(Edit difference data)

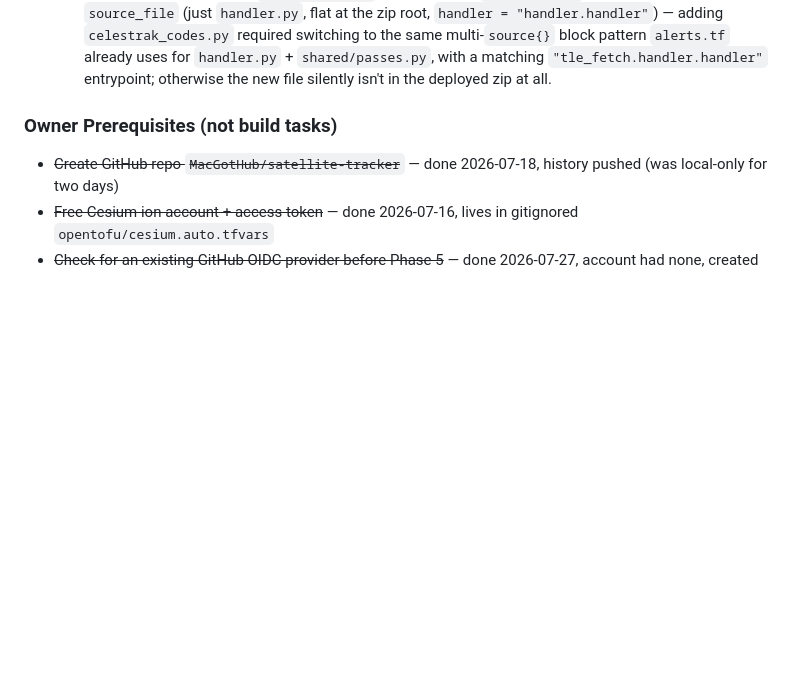
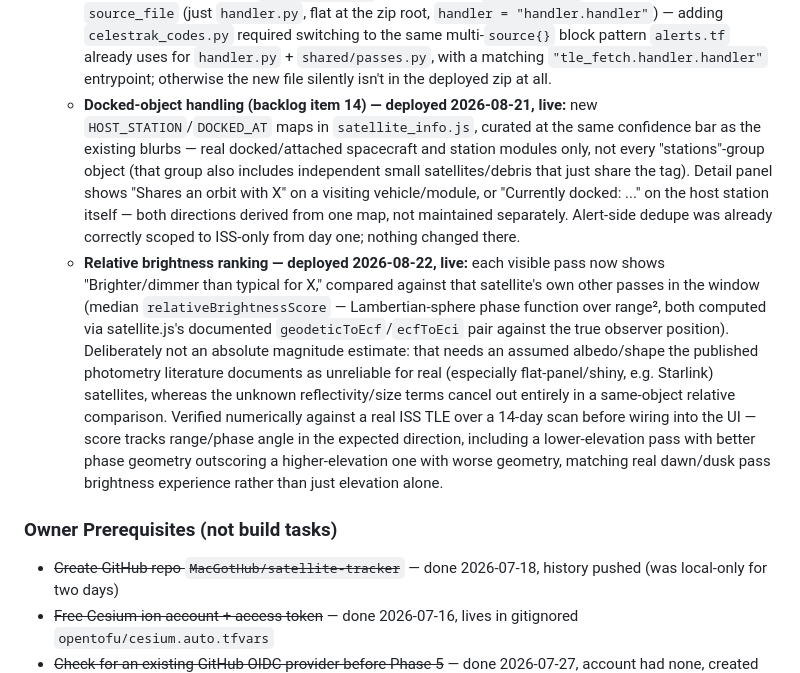
Before and after one commit to MacGotHub/satellite-tracker, a Markdown page: CLAUDE.md, the part around the change. Rendered like a GitHub page; blank space fills up the shorter version.

Commit message:
Log docked-object handling and brightness ranking in CLAUDE.md (#28)
Docs-only status update covering the two features shipped this session:
item 14 (docked/attached object flagging) and the relative brightness
ranking added to the passes list.

Co-authored-by: Claude Sonnet 5 <noreply@anthropic.com>

```diff
--- a/CLAUDE.md
+++ b/CLAUDE.md
@@ -472,6 +472,33 @@ Estimates are Derek's own, evening/weekend pace with Claude Code.
     for `handler.py` + `shared/passes.py`, with a matching
     `"tle_fetch.handler.handler"` entrypoint; otherwise the new file
     silently isn't in the deployed zip at all.
+  - **Docked-object handling (backlog item 14) — deployed 2026-08-21,
+    live:** new `HOST_STATION`/`DOCKED_AT` maps in `satellite_info.js`,
+    curated at the same confidence bar as the existing blurbs — real
+    docked/attached spacecraft and station modules only, not every
+    "stations"-group object (that group also includes independent
+    small satellites/debris that just share the tag). Detail panel shows
+    "Shares an orbit with X" on a visiting vehicle/module, or "Currently
+    docked: ..." on the host station itself — both directions derived
+    from one map, not maintained separately. Alert-side dedupe was
+    already correctly scoped to ISS-only from day one; nothing changed
+    there.
+  - **Relative brightness ranking — deployed 2026-08-22, live:** each
+    visible pass now shows "Brighter/dimmer than typical for X," compared
+    against that satellite's own other passes in the window (median
+    `relativeBrightnessScore` — Lambertian-sphere phase function over
+    range², both computed via satellite.js's documented
+    `geodeticToEcf`/`ecfToEci` pair against the true observer position).
+    Deliberately not an absolute magnitude estimate: that needs an
+    assumed albedo/shape the published photometry literature documents
+    as unreliable for real (especially flat-panel/shiny, e.g. Starlink)
+    satellites, whereas the unknown reflectivity/size terms cancel out
+    entirely in a same-object relative comparison. Verified numerically
+    against a real ISS TLE over a 14-day scan before wiring into the UI
+    — score tracks range/phase angle in the expected direction, including
+    a lower-elevation pass with better phase geometry outscoring a
+    higher-elevation one with worse geometry, matching real dawn/dusk
+    pass brightness experience rather than just elevation alone.
 
 ### Owner Prerequisites (not build tasks)
 - ~~Create GitHub repo `MacGotHub/satellite-tracker`~~ — done 2026-07-18,
```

◆ Work required
Output all the entries exactly, minus any pictures.

◆ Response
Before and after one commit to MacGotHub/satellite-tracker, a Markdown page: CLAUDE.md, the part around the change. Rendered like a GitHub page; blank space fills up the shorter version.

Commit message:
Log docked-object handling and brightness ranking in CLAUDE.md (#28)
Docs-only status update covering the two features shipped this session:
item 14 (docked/attached object flagging) and the relative brightness
ranking added to the passes list.

Co-authored-by: Claude Sonnet 5 <noreply@anthropic.com>

```diff
--- a/CLAUDE.md
+++ b/CLAUDE.md
@@ -472,6 +472,33 @@ Estimates are Derek's own, evening/weekend pace with Claude Code.
     for `handler.py` + `shared/passes.py`, with a matching
     `"tle_fetch.handler.handler"` entrypoint; otherwise the new file
     silently isn't in the deployed zip at all.
+  - **Docked-object handling (backlog item 14) — deployed 2026-08-21,
+    live:** new `HOST_STATION`/`DOCKED_AT` maps in `satellite_info.js`,
+    curated at the same confidence bar as the existing blurbs — real
+    docked/attached spacecraft and station modules only, not every
+    "stations"-group object (that group also includes independent
+    small satellites/debris that just share the tag). Detail panel shows
+    "Shares an orbit with X" on a visiting vehicle/module, or "Currently
+    docked: ..." on the host station itself — both directions derived
+    from one map, not maintained separately. Alert-side dedupe was
+    already correctly scoped to ISS-only from day one; nothing changed
+    there.
+  - **Relative brightness ranking — deployed 2026-08-22, live:** each
+    visible pass now shows "Brighter/dimmer than typical for X," compared
+    against that satellite's own other passes in the window (median
+    `relativeBrightnessScore` — Lambertian-sphere phase function over
+    range², both computed via satellite.js's documented
+    `geodeticToEcf`/`ecfToEci` pair against the true observer position).
+    Deliberately not an absolute magnitude estimate: that needs an
+    assumed albedo/shape the published photometry literature documents
+    as unreliable for real (especially flat-panel/shiny, e.g. Starlink)
+    satellites, whereas the unknown reflectivity/size terms cancel out
+    entirely in a same-object relative comparison. Verified numerically
+    against a real ISS TLE over a 14-day scan before wiring into the UI
+    — score tracks range/phase angle in the expected direction, including
+    a lower-elevation pass with better phase geometry outscoring a
+    higher-elevation one with worse geometry, matching real dawn/dusk
+    pass brightness experience rather than just elevation alone.
 
 ### Owner Prerequisites (not build tasks)
 - ~~Create GitHub repo `MacGotHub/satellite-tracker`~~ — done 2026-07-18,
```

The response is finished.